- Government grants (contributions) – Contributions from federal, state or local governments that are considered to provide a direct benefit to the general public. These contributions are distinct from monies received from government contracts or fees for services, which are included in Program Service Revenue.
- All other contributions, gifts, grants – Contributions received directly from individuals and foundations.
- Program Service Revenue
- Program Service Revenue – Revenues received by an organization while charging for the services for which it received tax-exemption.
- Other Revenue

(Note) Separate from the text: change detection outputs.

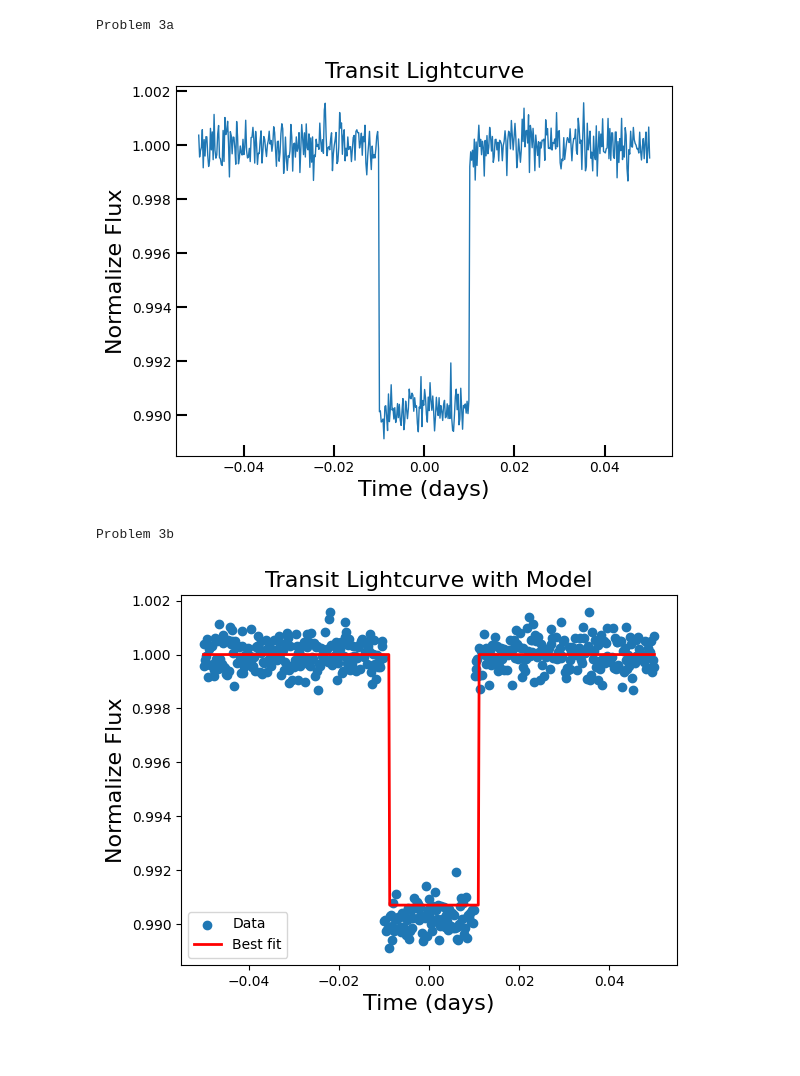
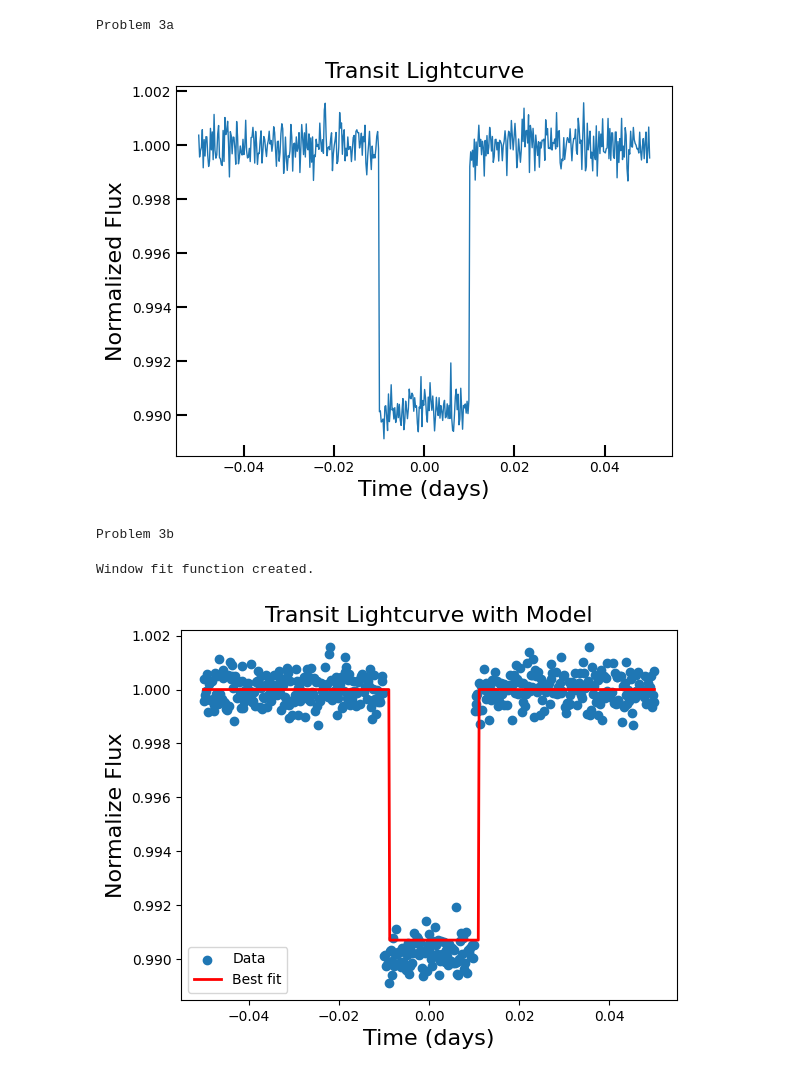
Before and after one commit to amedina695/lectures_git, a Jupyter notebook: homework_backup6/hw6_amedina.ipynb, the cells around one changed output. Cells and saved outputs as stored; diff of their text form; code cells hidden in the pictures.

```diff
--- a/homework_backup6/hw6_amedina.ipynb
+++ b/homework_backup6/hw6_amedina.ipynb
@@ -38,18 +30,17 @@ X     = lc_df['Time (days)']     # Time array
 Y     = lc_df['Normalized Flux'] # Flux
 # %%
 # Plotting
-
 plt.figure()
 plt.plot(X, Y, linewidth=1)
 
 # Labels
 plt.title('Transit Lightcurve', fontsize = 16)
 plt.xlabel('Time (days)', fontsize = 16)
-plt.ylabel('Normalize Flux', fontsize = 16)
-plt.tick_params(axis='both',which='major',length=8, width=1.5,direction='in')
+plt.ylabel('Normalized Flux', fontsize = 16)
+plt.tick_params(axis='both', which='major', length=8, width=1.5, direction='in')
 plt.show()
 # %% [output]
-[figure, old version]
+[figure, new version]
 # %%
 print('Problem 3b \n')
 # %% [output]
@@ -61,7 +52,6 @@ def windowfit(x, center, width, height):
     """
     Takes as input x array.
     Returns the data of x centered at center
-    But with a width and height indicated.
     """
     half = 0.5 * width
     mask = np.abs(x - center) <= half
@@ -70,6 +60,8 @@ def windowfit(x, center, width, height):
     return y
 
 print('Window fit function created. \n')
+# %% [output]
+Window fit function created.
 # %%
 # ii
 
```
Also changed, not shown: parts of 6 cells of this notebook, 2 other files.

- This category includes revenue streams such as: investment income, rental income, sales of inventory, assets, gaming activities and other special fund raising net income.
Expenses (both direct and indirect)
Your expenses are detailed in Part IX, Statement of Functional Expenses. Here, you must segregate your expenses into three categories: Program Service, Management and General, and Fundraising. We’ve covered the importance of using functional expense reporting in previous blogs, so once again, make sure your accounting system allows you to easily segregate all of your expense activity by functional area.
Program Services Expenses – Expenses incurred by an organization while performing its tax-exempt activities.
Management and General Expenses – Expenses related to the day-to-day operation of an organization. Included are items such as personnel, accounting, and legal services, general insurance, and office management.
Fundraising Expenses – Costs of soliciting the contributions reported on the Direct Public Support, Indirect Public Support and Government Contributions revenue lines.
Part IV, Balance Sheet has the details an organization’s assets, liabilities and net assets. The Net Asset section is divided into three categories:
Net Assets Without Donor Restrictions – assets currently available for an organization to fulfill its tax-exempt purpose.
Net Assets With Donor Restrictions – assets with donor-imposed restrictions that do not expire.
This section of the 990 requires the proper accounting software tools to enable you to segregate your net asset balances into one of the three categories for proper 990 reporting.
All of these details should be included on a Form 990, and if the information is not included, it will be rejected by the IRS.
Where to view Form 990?
Nonprofits are required to make their 990 and exemption application available to the public. You can find any nonprofit’s 990 by visiting the IRS website and searching by name. You also may be able to view it by visiting the nonprofit or their website. In addition to this, you may be able to view 990s at websites like Guidestar.
What are the main points that will resonate with donors?
Viewing a nonprofit’s 990 answers important questions such as revenue sources, sustainability, and how well the organization pays its employees can easily be found. Potential board members can see who else is on the board and what the cash reserves look like.
Since your organization’s Form 990 is available for public disclosure, it is important to understand how the data will be reviewed in relation to your organization’s mission, programs, and finances. The 990, which must be made public, also provides an easy way for donors and other people interested in supporting a particular cause to find and evaluate the best charities to support. In effect, the 990 can be a public relations tool for a charity when care is taken to fill it out correctly and carefully.
A nonprofit’s 990 can provide valuable information for donors and grantors such as foundations, governments, and corporations. Since 990s are public documents and widely available, nonprofits should be diligent about filling them out correctly and filing them on time.
Be sure to consult with a knowledgeable tax professional who has nonprofit experience. This is necessary to ensure you are compliant with the IRS regulations filing the Form 990. If your organization fails to file the appropriate Form 990 for three consecutive years, you risk having your tax-exempt status revoked by the IRS. For further insight, browse our library of articles on Nonprofit Fund Accounting.
Want to read more? Check out these insightful articles:
Did you find this article useful? We welcome your thoughts and comments.